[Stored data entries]
========================
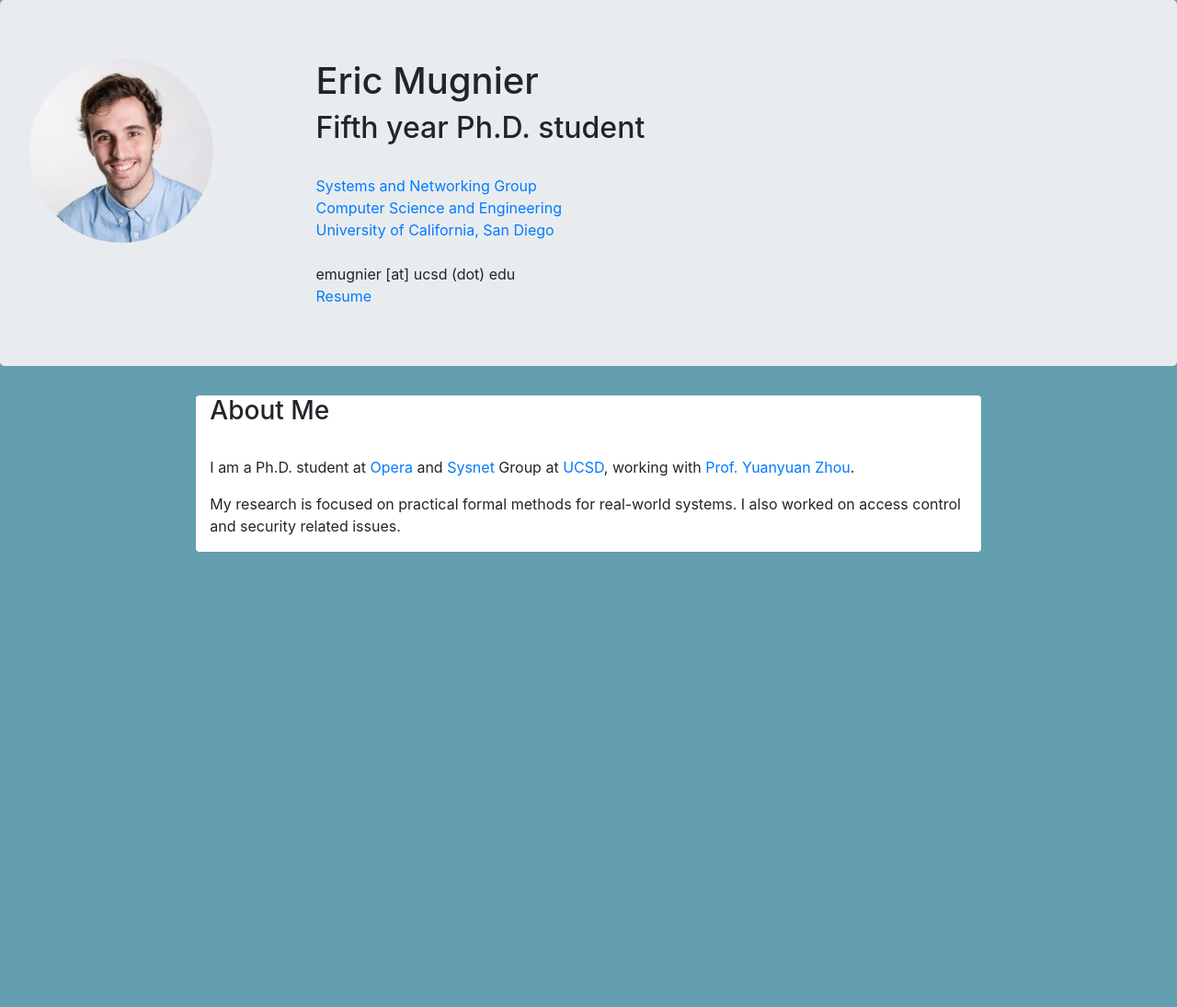
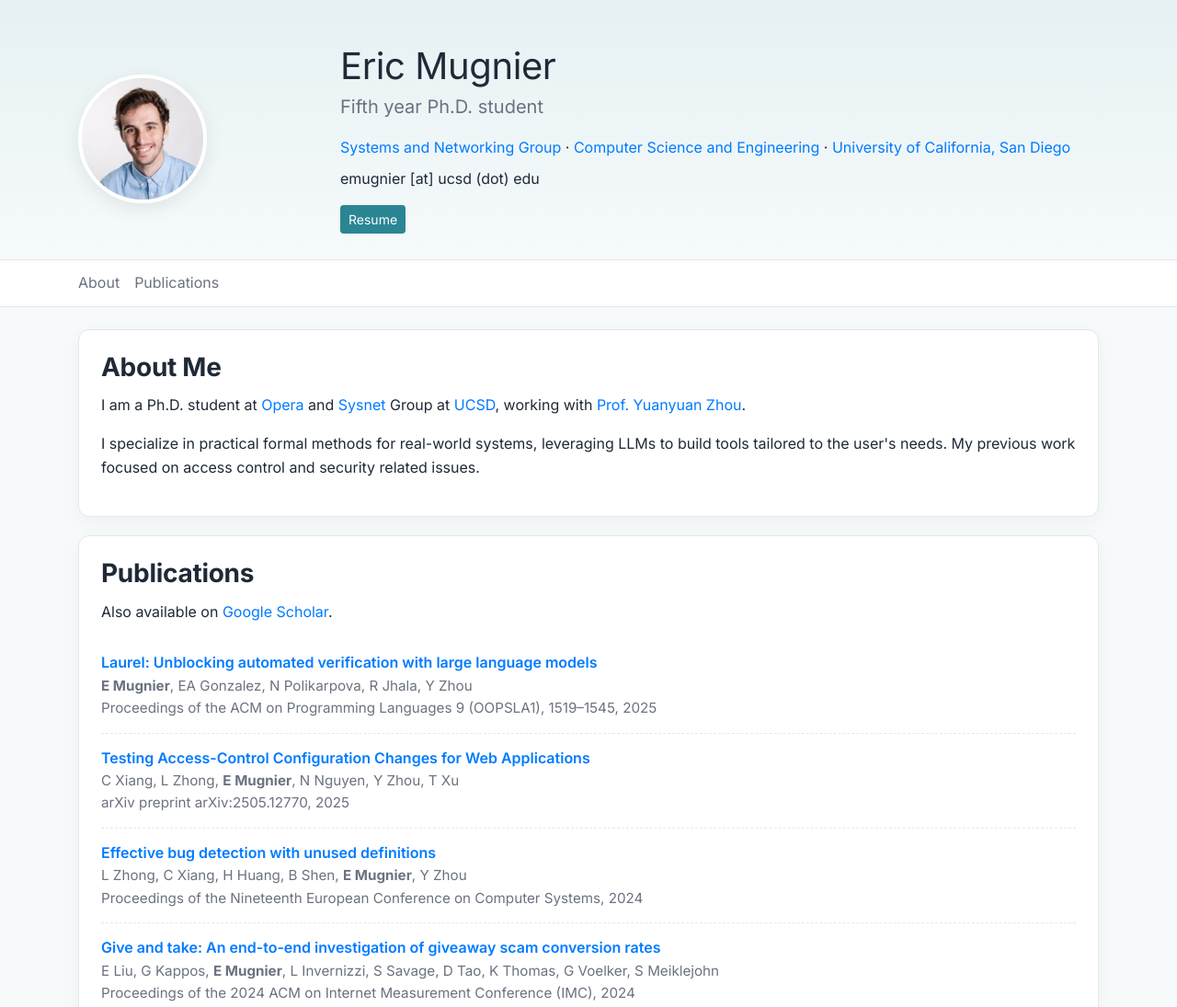
Before and after one commit to emugnier/emugnier.github.io, a plain HTML site: page index.html in a window 1280 px wide. Shown: the top 1095 px of the page at 92% size. Before the commit the page ends 800 px from the top, so only its background shows below. Drawn offline with nearby package versions, Linux system fonts and the light colour scheme.

Commit message:
change ui and add publications

```diff
--- a/index.html
+++ b/index.html
@@ -4,53 +4,95 @@
   <title>Eric Mugnier</title>
   <meta charset="utf-8">
   <meta name="viewport" content="width=device-width, initial-scale=1">
+  <link rel="preconnect" href="https://fonts.googleapis.com">
+  <link rel="preconnect" href="https://fonts.gstatic.com" crossorigin>
+  <link href="https://fonts.googleapis.com/css2?family=Inter:wght@300;400;600;700&family=Merriweather:wght@300;400;700&display=swap" rel="stylesheet">
+  <link rel="stylesheet" href="https://maxcdn.bootstrapcdn.com/bootstrap/4.1.3/css/bootstrap.min.css">
   <link rel="stylesheet" href="style.css">
-  <link rel="stylesheet" href="https://maxcdn.bootstrapcdn.com/bootstrap/4.1.3/css/bootstrap.min.css">
   <script src="https://ajax.googleapis.com/ajax/libs/jquery/3.3.1/jquery.min.js"></script>
   <script src="https://cdnjs.cloudflare.com/ajax/libs/popper.js/1.14.3/umd/popper.min.js"></script>
   <script src="https://maxcdn.bootstrapcdn.com/bootstrap/4.1.3/js/bootstrap.min.js"></script>
 </head>
-<body class="grey">
+<body>
 
-<div class="jumbotron">
-    <div class="row">
-            <div class="col-sm-3">
-                <img src="./photoResume.jpeg" class="rounded-circle"/>
-            </div>
-            <div class="col-sm-6 text-left">
-                <h1>Eric Mugnier</h1>
-                <h2>Fifth year Ph.D. student</h2>
-                <br>
-                <a href="https://www.sysnet.ucsd.edu/sysnet/">Systems and Networking Group</a><br>
-                <a href="https://cse.ucsd.edu/">Computer Science and Engineering</a><br>
-                <a href="https://www.ucsd.edu/">University of California, San Diego</a>
-                <br>
-                <br>
-                emugnier [at] ucsd (dot) edu
-                <br>
-                <a href="Resume.pdf">Resume</a><br>
-
-            </div>
-            <div class="col-sm-2">
-            </div>
-    </div>
-</div>
-
-<div class="container-fluid">
-  <div class="row">
-        <div class="col-sm-2">
+  <header class="hero">
+    <div class="container">
+      <div class="row align-items-center">
+        <div class="col-md-3 text-center text-md-left mb-3 mb-md-0">
+          <img src="./photoResume.jpeg" alt="Eric Mugnier" class="profile-photo rounded-circle">
         </div>
-    <div class="col-sm-8 rounded white">
-      <h3>About Me</h3>
-      <div>
-      <br>
-      <p>I am a Ph.D. student at <a href="http://opera.ucsd.edu/">Opera</a> and <a href="http://www.sysnet.ucsd.edu/sysnet/">Sysnet</a> Group at <a href="http://www.ucsd.edu/">UCSD</a>, working with <a href="http://cseweb.ucsd.edu/~yyzhou/">Prof. Yuanyuan Zhou</a>. </p>
-      <p>My research is focused on practical formal methods for real-world systems. I also worked on access control and security related issues.</p>
+        <div class="col-md-9">
+          <h1 class="mb-1">Eric Mugnier</h1>
+          <p class="lead mb-3">Fifth year Ph.D. student</p>
+          <p class="mb-2">
+            <a href="https://www.sysnet.ucsd.edu/sysnet/">Systems and Networking Group</a>
+            · <a href="https://cse.ucsd.edu/">Computer Science and Engineering</a>
+            · <a href="https://www.ucsd.edu/">University of California, San Diego</a>
+          </p>
+          <p class="mb-3">emugnier [at] ucsd (dot) edu</p>
+          <a class="btn btn-primary btn-sm" href="Resume.pdf">Resume</a>
+        </div>
       </div>
     </div>
-  </div>
-  <br>
-</div>
+  </header>
+
+  <nav class="section-nav">
+    <div class="container d-flex align-items-center">
+      <a href="#about" class="mr-3">About</a>
+      <a href="#publications">Publications</a>
+    </div>
+  </nav>
+
+  <main class="container my-4">
+    <section id="about" class="section-card">
+      <h3 class="section-title">About Me</h3>
+      <p>
+        I am a Ph.D. student at <a href="http://opera.ucsd.edu/">Opera</a> and
+        <a href="http://www.sysnet.ucsd.edu/sysnet/">Sysnet</a> Group at
+        <a href="http://www.ucsd.edu/">UCSD</a>, working with
+        <a href="http://cseweb.ucsd.edu/~yyzhou/">Prof. Yuanyuan Zhou</a>.
+      </p>
+      <p>
+        I specialize in practical formal methods for real-world systems,
+        leveraging LLMs to build tools tailored to the user's needs.
+        My previous work focused on access control and security related issues.
+      </p>
+    </section>
+
+    <section id="publications" class="section-card">
+      <h3 class="section-title">Publications</h3>
+      <p class="mb-3">
+        Also available on
+        <a href="https://scholar.google.com/citations?view_op=list_works&hl=en&authuser=1&user=qKEHXy0AAAAJ&gmla=AH8HC4xtKeaFPUrz_voESwtuylFL4YXMazUsHhFr17XC0bnU6jm70AMRB7lMZVolR5M-rmHjZfhHahllGfOuZwIpa60WqmlXC1MkcbI" target="_blank" rel="noopener">Google Scholar</a>.
+      </p>
+      <ul class="pub-list">
+        <li>
+          <div class="pub-title"><a href="https://arxiv.org/pdf/2405.16792" target="_blank" rel="noopener">Laurel: Unblocking automated verification with large language models</a></div>
+          <div class="pub-authors"><strong>E Mugnier</strong>, EA Gonzalez, N Polikarpova, R Jhala, Y Zhou</div>
+          <div class="pub-venue">Proceedings of the ACM on Programming Languages 9 (OOPSLA1), 1519–1545, 2025</div>
+        </li>
+        <li>
+          <div class="pub-title"><a href="https://arxiv.org/pdf/2505.12770" target="_blank" rel="noopener">Testing Access-Control Configuration Changes for Web Applications</a></div>
+          <div class="pub-authors">C Xiang, L Zhong, <strong>E Mugnier</strong>, N Nguyen, Y Zhou, T Xu</div>
+          <div class="pub-venue">arXiv preprint arXiv:2505.12770, 2025</div>
+        </li>
+        <li>
+          <div class="pub-title"><a href="https://dl.acm.org/doi/pdf/10.1145/3627703.3629576" target="_blank" rel="noopener">Effective bug detection with unused definitions</a></div>
+          <div class="pub-authors">L Zhong, C Xiang, H Huang, B Shen, <strong>E Mugnier</strong>, Y Zhou</div>
+          <div class="pub-venue">Proceedings of the Nineteenth European Conference on Computer Systems, 2024</div>
+        </li>
+        <li>
+          <div class="pub-title"><a href="https://dl.acm.org/doi/pdf/10.1145/3646547.3689005" target="_blank" rel="noopener">Give and take: An end-to-end investigation of giveaway scam conversion rates</a></div>
+          <div class="pub-authors">E Liu, G Kappos, <strong>E Mugnier</strong>, L Invernizzi, S Savage, D Tao, K Thomas, G Voelker, S Meiklejohn</div>
+          <div class="pub-venue">Proceedings of the 2024 ACM on Internet Measurement Conference (IMC), 2024</div>
+        </li>
+      </ul>
+    </section>
+  </main>
+
+  <footer class="text-center py-4 small text-muted">
+    © 2025 Eric Mugnier
+  </footer>
 
 </body>
 </html>
--- a/style.css
+++ b/style.css
@@ -1,15 +1,92 @@
-.grey {
-    background-color: rgba(70, 142, 160, 0.842);
+/* Base */
+:root {
+  --bg: #f6fafb;
+  --surface: #ffffff;
+  --text: #1f2937;
+  --muted: #6b7280;
+  --brand: #2a8692;
+  --brand-dark: #1f6670;
+  --border: #e5e7eb;
 }
 
-.white {
-    background-color: white;
+html, body {
+  height: 100%;
 }
 
-.right {
-    right: 50px;
+body {
+  background: var(--bg);
+  color: var(--text);
+  font-family: 'Inter', system-ui, -apple-system, Segoe UI, Roboto, Helvetica, Arial, 'Apple Color Emoji', 'Segoe UI Emoji', sans-serif;
+  line-height: 1.6;
 }
 
-#buttonCV {
-    margin-top: 40px;
+h1, h2, h3, h4 {
+  color: var(--text);
+  letter-spacing: -0.01em;
 }
+
+/* Header */
+.hero {
+  background: linear-gradient(180deg, rgba(42,134,146,0.08), rgba(42,134,146,0));
+  padding: 48px 0 28px;
+  border-bottom: 1px solid var(--border);
+}
+
+.profile-photo {
+  width: 140px;
+  height: 140px;
+  object-fit: cover;
+  border: 4px solid #fff;
+  box-shadow: 0 6px 20px rgba(0,0,0,0.08);
+}
+
+.lead { font-weight: 500; color: var(--muted); }
+
+.btn-primary {
+  background: var(--brand);
+  border-color: var(--brand);
+}
+.btn-primary:hover { background: var(--brand-dark); border-color: var(--brand-dark); }
+
+/* Section nav */
+.section-nav {
+  background: var(--surface);
+  border-bottom: 1px solid var(--border);
+}
+.section-nav a {
+  display: inline-block;
+  padding: 12px 0;
+  margin-right: 16px;
+  color: var(--muted);
+}
+.section-nav a:hover { color: var(--brand); text-decoration: none; }
+
+/* Cards */
+.section-card {
+  background: var(--surface);
+  border: 1px solid var(--border);
+  border-radius: 12px;
+  padding: 24px;
+  box-shadow: 0 6px 24px rgba(0,0,0,0.04);
+  margin-bottom: 20px;
+}
+
+.section-title {
+  margin-bottom: 12px;
+  font-weight: 700;
+}
+
+/* Publications */
+.pub-list {
+  list-style: none;
+  padding: 0;
+  margin: 0;
+}
+.pub-list li { padding: 14px 0; border-bottom: 1px dashed var(--border); }
+.pub-list li:last-child { border-bottom: 0; }
+
+.pub-title { font-weight: 600; }
+.pub-authors, .pub-venue { color: var(--muted); font-size: 0.95rem; }
+.pub-links { margin-top: 6px; }
+.pub-link { margin-right: 12px; }
+.pub-note { color: var(--muted); font-style: italic; }
```
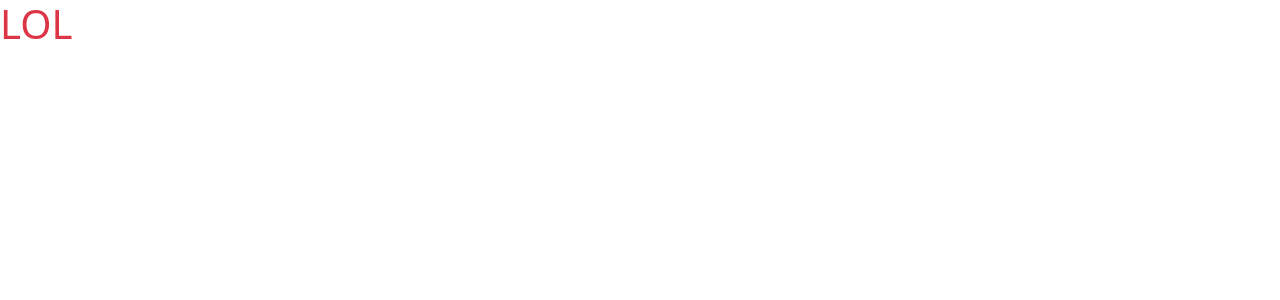
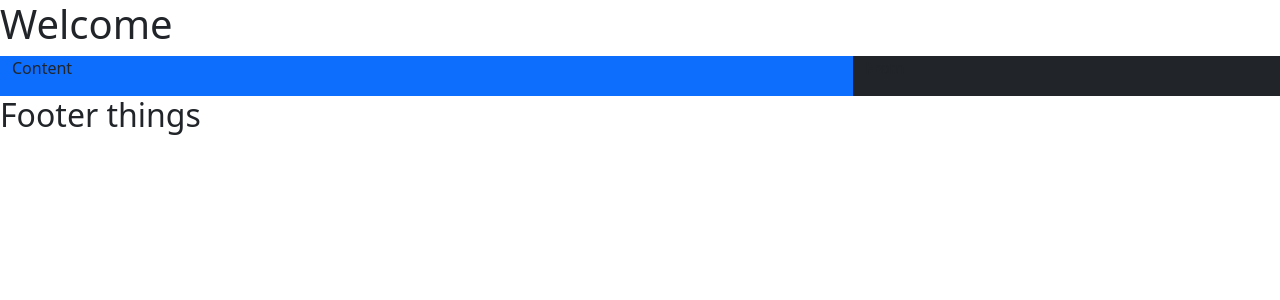
Before and after one commit to PapD1020/IKT_PapDaniel2021, a PHP site: page / in a window 1280 px wide. Before the commit the part shown is almost empty. Shown: the top 300 px of the page. Run offline with PHP 8.4, Linux system fonts and the light colour scheme.

Commit message:
alap layout, header, content + form, footer

```diff
--- a/Kozos_orai_munka_1/index.php
+++ b/Kozos_orai_munka_1/index.php
@@ -12,7 +12,24 @@
 </head>
 <body>
 
-    <h1 class="text-danger">LOL</h1>
+    <div class="">
+            <h1>Welcome</h1>
+    </div>
+
+    <div class="container-fluid">
+        <div class="row">
+                <div class="col-sm-8 bg-primary">
+                    <p>Content</p>
+                </div>
+                <div class="col-sm-4 bg-dark">
+                    <p>From</p>
+                </div>
+        </div>
+    </div>
+
+    <div class="row">
+            <h2>Footer things</h2>
+    </div>
 
 </body>
 </html>
```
========================
*Required action*
In the entries, find every line holding "dark" and copy it.

*Solution*
+  --brand-dark: #1f6670;
+.btn-primary:hover { background: var(--brand-dark); border-color: var(--brand-dark); }
+                <div class="col-sm-4 bg-dark">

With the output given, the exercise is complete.